→ **Assignment**:
Give all of the records again precisely, excluding whatever pictures they contain.

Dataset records
□ □ □

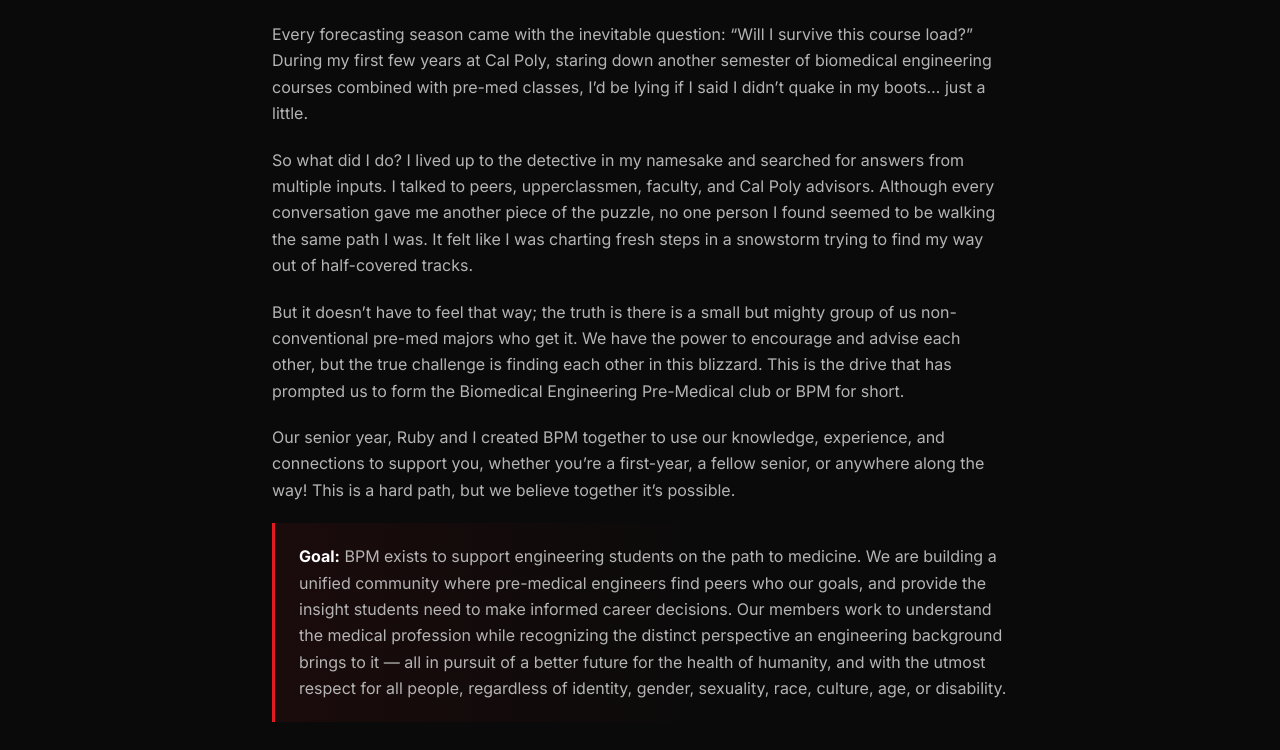
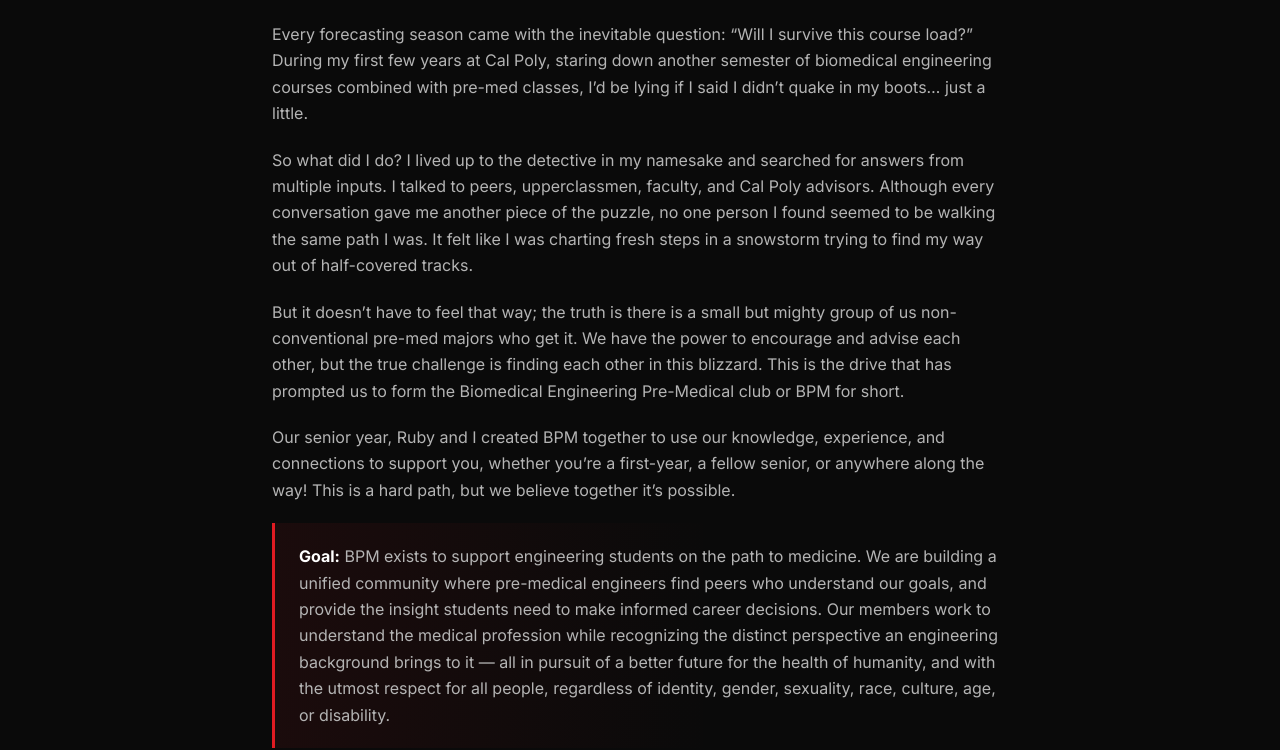
Before and after one commit to hudsonschmidt/bmedwebsite, a plain HTML site: page about/index.html in a window 1280 px wide. Shown: the part 235-985 px from the top of the page. Drawn offline with nearby package versions, Linux system fonts and the light colour scheme.

Commit message:
fixing spelling error on about

```diff
--- a/about/index.html
+++ b/about/index.html
@@ -53,7 +53,7 @@
             <p>Our senior year, Ruby and I created BPM together to use our knowledge, experience, and connections to support you, whether you&rsquo;re a first-year, a fellow senior, or anywhere along the way! This is a hard path, but we believe together it&rsquo;s possible.</p>
 
             <div class="goal-block">
-              <p><strong>Goal:</strong> BPM exists to support engineering students on the path to medicine. We are building a unified community where pre-medical engineers find peers who our goals, and provide the insight students need to make informed career decisions. Our members work to understand the medical profession while recognizing the distinct perspective an engineering background brings to it — all in pursuit of a better future for the health of humanity, and with the utmost respect for all people, regardless of identity, gender, sexuality, race, culture, age, or disability.</p>
+              <p><strong>Goal:</strong> BPM exists to support engineering students on the path to medicine. We are building a unified community where pre-medical engineers find peers who understand our goals, and provide the insight students need to make informed career decisions. Our members work to understand the medical profession while recognizing the distinct perspective an engineering background brings to it — all in pursuit of a better future for the health of humanity, and with the utmost respect for all people, regardless of identity, gender, sexuality, race, culture, age, or disability.</p>
             </div>
           </div>
 
```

□ □ □

→ **Response to this task**:
Before and after one commit to hudsonschmidt/bmedwebsite, a plain HTML site: page about/index.html in a window 1280 px wide. Shown: the part 235-985 px from the top of the page. Drawn offline with nearby package versions, Linux system fonts and the light colour scheme.

Commit message:
fixing spelling error on about

```diff
--- a/about/index.html
+++ b/about/index.html
@@ -53,7 +53,7 @@
             <p>Our senior year, Ruby and I created BPM together to use our knowledge, experience, and connections to support you, whether you&rsquo;re a first-year, a fellow senior, or anywhere along the way! This is a hard path, but we believe together it&rsquo;s possible.</p>
 
             <div class="goal-block">
-              <p><strong>Goal:</strong> BPM exists to support engineering students on the path to medicine. We are building a unified community where pre-medical engineers find peers who our goals, and provide the insight students need to make informed career decisions. Our members work to understand the medical profession while recognizing the distinct perspective an engineering background brings to it — all in pursuit of a better future for the health of humanity, and with the utmost respect for all people, regardless of identity, gender, sexuality, race, culture, age, or disability.</p>
+              <p><strong>Goal:</strong> BPM exists to support engineering students on the path to medicine. We are building a unified community where pre-medical engineers find peers who understand our goals, and provide the insight students need to make informed career decisions. Our members work to understand the medical profession while recognizing the distinct perspective an engineering background brings to it — all in pursuit of a better future for the health of humanity, and with the utmost respect for all people, regardless of identity, gender, sexuality, race, culture, age, or disability.</p>
             </div>
           </div>
 
```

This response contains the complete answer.